[Revision tracking records]
##############################

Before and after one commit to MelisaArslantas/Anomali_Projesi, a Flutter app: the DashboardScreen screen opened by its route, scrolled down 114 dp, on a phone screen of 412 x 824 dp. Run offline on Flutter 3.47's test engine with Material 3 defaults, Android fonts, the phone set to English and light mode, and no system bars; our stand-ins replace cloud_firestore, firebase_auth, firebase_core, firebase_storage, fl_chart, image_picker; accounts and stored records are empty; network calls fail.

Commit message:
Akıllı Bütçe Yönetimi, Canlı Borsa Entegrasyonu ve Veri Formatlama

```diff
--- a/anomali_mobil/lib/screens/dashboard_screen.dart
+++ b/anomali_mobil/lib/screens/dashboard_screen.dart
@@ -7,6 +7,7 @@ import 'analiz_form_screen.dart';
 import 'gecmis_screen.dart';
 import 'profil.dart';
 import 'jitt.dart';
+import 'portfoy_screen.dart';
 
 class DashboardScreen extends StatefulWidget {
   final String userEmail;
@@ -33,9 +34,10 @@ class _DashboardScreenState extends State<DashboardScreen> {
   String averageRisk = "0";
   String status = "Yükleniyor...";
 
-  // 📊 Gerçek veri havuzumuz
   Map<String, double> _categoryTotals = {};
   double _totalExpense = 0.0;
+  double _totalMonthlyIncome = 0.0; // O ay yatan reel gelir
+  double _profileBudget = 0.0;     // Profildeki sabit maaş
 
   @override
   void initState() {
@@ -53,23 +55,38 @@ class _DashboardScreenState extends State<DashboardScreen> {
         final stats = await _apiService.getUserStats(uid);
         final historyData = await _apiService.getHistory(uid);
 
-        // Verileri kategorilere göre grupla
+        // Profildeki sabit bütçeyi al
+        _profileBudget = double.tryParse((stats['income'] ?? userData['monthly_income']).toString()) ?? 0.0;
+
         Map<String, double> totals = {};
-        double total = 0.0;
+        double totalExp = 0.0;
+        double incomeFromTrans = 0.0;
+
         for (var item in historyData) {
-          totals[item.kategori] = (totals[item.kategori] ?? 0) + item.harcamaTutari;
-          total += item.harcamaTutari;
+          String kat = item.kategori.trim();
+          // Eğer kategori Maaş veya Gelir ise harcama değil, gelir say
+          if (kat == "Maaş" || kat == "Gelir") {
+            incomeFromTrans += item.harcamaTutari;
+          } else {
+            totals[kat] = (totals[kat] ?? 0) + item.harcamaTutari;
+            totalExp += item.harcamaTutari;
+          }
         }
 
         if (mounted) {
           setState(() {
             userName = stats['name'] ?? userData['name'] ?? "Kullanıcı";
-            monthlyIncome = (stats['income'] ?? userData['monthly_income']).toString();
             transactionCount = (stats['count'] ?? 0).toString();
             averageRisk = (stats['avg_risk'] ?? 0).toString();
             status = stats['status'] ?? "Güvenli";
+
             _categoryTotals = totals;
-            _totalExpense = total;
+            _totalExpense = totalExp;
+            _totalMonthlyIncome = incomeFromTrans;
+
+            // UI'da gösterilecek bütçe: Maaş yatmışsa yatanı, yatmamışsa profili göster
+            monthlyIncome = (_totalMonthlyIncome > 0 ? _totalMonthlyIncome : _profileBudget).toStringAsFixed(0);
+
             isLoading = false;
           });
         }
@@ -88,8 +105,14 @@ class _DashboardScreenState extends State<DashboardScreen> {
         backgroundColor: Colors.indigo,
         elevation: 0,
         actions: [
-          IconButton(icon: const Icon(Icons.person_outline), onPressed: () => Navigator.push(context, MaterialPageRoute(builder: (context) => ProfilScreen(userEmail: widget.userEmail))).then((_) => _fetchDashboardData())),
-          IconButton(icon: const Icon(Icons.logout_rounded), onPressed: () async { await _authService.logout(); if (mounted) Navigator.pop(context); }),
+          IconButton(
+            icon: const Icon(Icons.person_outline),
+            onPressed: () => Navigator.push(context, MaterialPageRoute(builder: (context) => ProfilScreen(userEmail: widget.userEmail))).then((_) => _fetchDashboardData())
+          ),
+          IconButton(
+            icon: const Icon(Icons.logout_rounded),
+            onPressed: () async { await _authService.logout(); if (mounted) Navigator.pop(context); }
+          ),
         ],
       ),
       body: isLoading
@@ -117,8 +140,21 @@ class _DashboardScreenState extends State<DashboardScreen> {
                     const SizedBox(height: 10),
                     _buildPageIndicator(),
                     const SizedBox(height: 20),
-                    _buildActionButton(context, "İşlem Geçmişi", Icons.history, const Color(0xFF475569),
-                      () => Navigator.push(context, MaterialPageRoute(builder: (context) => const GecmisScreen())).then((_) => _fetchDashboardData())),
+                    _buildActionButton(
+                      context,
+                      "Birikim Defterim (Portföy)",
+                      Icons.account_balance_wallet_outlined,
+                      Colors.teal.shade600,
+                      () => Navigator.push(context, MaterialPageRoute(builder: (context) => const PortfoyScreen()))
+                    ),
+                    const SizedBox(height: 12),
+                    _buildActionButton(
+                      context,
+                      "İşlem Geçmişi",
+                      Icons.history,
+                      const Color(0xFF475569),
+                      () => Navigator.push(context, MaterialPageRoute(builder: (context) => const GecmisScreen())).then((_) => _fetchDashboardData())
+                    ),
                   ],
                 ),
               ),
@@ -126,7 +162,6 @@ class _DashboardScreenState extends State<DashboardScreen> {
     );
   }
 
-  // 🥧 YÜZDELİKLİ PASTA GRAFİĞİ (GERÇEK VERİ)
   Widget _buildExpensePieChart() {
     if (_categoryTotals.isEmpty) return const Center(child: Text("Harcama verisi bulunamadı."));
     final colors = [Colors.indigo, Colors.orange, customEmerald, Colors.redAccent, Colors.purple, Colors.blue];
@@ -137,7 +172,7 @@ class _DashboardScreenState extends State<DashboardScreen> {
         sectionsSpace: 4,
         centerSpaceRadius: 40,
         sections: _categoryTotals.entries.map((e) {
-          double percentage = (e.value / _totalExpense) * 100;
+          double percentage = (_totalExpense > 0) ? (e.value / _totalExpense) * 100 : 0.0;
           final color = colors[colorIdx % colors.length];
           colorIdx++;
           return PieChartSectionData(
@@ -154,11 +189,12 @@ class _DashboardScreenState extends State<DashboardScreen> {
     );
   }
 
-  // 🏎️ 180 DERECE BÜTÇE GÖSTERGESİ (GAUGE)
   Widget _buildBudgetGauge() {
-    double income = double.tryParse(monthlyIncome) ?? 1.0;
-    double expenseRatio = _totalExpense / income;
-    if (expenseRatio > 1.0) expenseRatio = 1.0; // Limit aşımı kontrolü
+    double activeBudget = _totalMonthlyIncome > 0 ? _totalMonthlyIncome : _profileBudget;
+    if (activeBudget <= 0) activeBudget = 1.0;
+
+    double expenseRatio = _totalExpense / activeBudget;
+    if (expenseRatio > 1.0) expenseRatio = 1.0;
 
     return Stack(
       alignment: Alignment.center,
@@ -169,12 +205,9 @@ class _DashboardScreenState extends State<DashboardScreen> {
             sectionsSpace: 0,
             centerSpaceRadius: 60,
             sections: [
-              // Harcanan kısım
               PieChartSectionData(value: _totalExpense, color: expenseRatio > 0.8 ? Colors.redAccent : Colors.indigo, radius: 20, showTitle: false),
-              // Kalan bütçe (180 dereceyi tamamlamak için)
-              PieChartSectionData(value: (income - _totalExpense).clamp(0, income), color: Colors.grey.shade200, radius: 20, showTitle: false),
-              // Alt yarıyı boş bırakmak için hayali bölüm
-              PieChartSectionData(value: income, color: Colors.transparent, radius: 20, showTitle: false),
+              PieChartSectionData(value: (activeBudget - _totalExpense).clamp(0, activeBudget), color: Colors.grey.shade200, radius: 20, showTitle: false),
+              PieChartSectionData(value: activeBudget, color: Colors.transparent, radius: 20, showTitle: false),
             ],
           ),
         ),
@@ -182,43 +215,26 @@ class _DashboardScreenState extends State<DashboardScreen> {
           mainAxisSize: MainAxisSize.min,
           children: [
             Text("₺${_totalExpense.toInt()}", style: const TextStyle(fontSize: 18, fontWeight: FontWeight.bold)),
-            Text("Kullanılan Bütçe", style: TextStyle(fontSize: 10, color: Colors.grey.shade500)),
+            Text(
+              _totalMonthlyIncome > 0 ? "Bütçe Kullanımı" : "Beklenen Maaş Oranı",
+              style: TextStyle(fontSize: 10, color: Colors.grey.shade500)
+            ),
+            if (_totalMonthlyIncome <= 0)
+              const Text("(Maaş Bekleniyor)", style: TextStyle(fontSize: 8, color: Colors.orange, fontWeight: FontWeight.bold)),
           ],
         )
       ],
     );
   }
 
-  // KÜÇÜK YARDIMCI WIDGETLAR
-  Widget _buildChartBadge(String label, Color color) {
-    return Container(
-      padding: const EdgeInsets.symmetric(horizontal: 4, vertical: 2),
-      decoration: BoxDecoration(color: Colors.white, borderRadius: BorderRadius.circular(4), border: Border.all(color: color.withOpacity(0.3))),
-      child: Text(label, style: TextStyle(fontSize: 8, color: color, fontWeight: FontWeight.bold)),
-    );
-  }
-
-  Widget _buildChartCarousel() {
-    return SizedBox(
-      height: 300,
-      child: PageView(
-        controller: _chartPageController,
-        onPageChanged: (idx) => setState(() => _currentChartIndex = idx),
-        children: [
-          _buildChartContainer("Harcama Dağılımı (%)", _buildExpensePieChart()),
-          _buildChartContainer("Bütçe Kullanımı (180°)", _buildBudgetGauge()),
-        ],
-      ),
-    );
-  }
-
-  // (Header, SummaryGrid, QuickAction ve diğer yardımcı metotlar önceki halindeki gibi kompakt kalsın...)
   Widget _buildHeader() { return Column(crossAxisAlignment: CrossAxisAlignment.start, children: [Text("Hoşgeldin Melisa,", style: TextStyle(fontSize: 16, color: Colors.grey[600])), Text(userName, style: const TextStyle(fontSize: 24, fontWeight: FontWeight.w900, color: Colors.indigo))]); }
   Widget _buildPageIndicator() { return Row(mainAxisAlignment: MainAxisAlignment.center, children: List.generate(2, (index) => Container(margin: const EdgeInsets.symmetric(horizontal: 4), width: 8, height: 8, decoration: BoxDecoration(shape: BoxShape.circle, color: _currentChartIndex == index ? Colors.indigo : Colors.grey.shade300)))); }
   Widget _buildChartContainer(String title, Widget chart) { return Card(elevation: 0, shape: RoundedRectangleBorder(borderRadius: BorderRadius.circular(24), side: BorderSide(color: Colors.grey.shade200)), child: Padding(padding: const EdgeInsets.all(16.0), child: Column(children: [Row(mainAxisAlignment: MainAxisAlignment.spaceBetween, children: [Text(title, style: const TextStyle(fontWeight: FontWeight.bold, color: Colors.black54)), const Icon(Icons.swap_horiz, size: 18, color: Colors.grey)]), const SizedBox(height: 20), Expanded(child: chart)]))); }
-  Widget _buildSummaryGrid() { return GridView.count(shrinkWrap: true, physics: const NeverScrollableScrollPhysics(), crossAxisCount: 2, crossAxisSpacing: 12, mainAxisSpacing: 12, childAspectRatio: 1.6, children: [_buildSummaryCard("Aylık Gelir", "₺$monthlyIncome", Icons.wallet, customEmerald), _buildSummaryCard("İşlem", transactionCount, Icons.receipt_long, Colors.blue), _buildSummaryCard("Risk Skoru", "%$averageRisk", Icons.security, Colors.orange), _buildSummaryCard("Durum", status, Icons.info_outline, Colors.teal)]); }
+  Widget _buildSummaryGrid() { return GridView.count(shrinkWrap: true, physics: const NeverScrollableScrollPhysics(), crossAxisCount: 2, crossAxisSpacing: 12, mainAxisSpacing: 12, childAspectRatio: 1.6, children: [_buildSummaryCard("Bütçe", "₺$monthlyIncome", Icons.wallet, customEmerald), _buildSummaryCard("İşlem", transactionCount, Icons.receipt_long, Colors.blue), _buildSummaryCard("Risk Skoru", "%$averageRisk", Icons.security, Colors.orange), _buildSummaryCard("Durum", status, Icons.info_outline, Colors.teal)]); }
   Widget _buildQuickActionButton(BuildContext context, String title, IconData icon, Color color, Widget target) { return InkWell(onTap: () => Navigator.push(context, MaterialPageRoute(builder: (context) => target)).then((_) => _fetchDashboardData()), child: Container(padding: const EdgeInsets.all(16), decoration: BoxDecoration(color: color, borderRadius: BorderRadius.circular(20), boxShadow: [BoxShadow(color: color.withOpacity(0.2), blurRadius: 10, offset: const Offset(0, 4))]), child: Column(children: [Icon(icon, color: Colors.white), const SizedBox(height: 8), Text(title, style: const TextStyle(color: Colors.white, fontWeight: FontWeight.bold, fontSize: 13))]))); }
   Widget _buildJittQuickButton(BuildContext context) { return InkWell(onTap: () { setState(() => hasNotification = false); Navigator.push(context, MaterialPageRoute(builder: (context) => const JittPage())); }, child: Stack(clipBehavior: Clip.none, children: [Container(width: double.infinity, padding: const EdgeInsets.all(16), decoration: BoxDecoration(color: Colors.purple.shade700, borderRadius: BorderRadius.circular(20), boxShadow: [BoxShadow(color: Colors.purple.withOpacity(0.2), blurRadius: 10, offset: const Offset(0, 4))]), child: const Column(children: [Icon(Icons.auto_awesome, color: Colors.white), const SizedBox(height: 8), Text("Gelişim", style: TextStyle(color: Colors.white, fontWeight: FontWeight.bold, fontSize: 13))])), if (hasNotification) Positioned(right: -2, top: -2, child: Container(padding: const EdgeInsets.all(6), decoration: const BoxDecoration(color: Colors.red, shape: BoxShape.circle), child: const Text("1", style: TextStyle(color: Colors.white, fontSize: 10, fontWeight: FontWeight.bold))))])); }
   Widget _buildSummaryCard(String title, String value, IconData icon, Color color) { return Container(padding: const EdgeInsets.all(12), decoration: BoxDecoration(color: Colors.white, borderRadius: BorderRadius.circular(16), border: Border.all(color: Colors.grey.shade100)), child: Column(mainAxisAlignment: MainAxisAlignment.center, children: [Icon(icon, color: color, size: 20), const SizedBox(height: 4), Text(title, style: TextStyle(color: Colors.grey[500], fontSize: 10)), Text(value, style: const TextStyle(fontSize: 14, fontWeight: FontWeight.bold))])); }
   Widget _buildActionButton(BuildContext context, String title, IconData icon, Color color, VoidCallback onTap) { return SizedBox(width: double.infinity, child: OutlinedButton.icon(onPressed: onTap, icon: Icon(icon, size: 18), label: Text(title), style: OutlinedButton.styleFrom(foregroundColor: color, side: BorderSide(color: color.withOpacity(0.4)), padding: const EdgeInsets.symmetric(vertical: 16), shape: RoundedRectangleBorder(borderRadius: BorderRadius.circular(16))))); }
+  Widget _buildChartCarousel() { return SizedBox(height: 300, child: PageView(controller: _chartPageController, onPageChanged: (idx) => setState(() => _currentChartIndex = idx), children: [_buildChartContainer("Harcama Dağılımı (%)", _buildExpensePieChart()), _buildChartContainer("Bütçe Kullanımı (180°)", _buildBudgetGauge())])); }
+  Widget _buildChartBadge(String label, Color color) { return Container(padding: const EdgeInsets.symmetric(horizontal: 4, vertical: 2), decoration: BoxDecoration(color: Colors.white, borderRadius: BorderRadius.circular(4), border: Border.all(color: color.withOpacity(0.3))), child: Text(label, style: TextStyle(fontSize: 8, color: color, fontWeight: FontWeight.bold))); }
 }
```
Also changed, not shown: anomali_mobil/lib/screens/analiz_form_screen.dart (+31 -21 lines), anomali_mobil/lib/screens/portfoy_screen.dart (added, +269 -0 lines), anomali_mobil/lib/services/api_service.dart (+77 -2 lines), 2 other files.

##############################

■ YOUR TASK:
Where a line above holds the word "IconButton", copy it.

■ SOLUTION TO THE EXERCISE:
-          IconButton(icon: const Icon(Icons.person_outline), onPressed: () => Navigator.push(context, MaterialPageRoute(builder: (context) => ProfilScreen(userEmail: widget.userEmail))).then((_) => _fetchDashboardData())),
-          IconButton(icon: const Icon(Icons.logout_rounded), onPressed: () async { await _authService.logout(); if (mounted) Navigator.pop(context); }),
+          IconButton(
+          IconButton(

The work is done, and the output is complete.